→ EXERCISE DIRECTIONS
The word "probes" turns up on some lines of this data; say how many, and give no other text.

(Before-and-after change data)
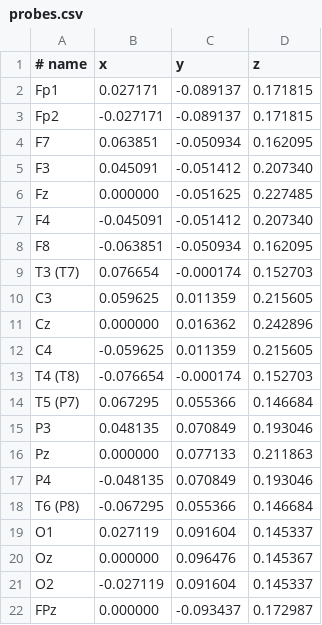
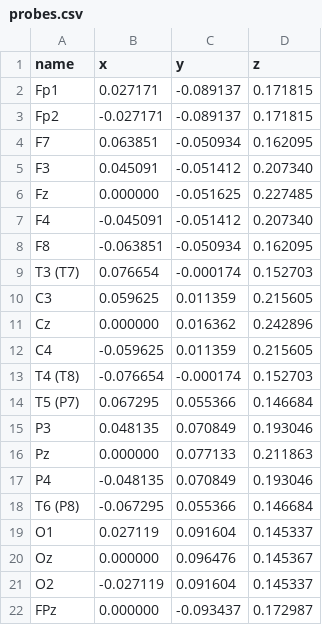
Before and after one commit to bytheseaside/phantom_simulation, a CSV file: run/probes.csv, drawn as a sheet.

Commit message:
Remove obsolete f_matrix files and update probes.csv to fix header formatting

```diff
--- a/run/probes.csv
+++ b/run/probes.csv
@@ -1,2 +1,2 @@
-# name,x,y,z
+name,x,y,z
 Fp1,0.027171,-0.089137,0.171815
```
Also changed, not shown: 5 other files.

→ SOLUTION FOR THIS TASK
4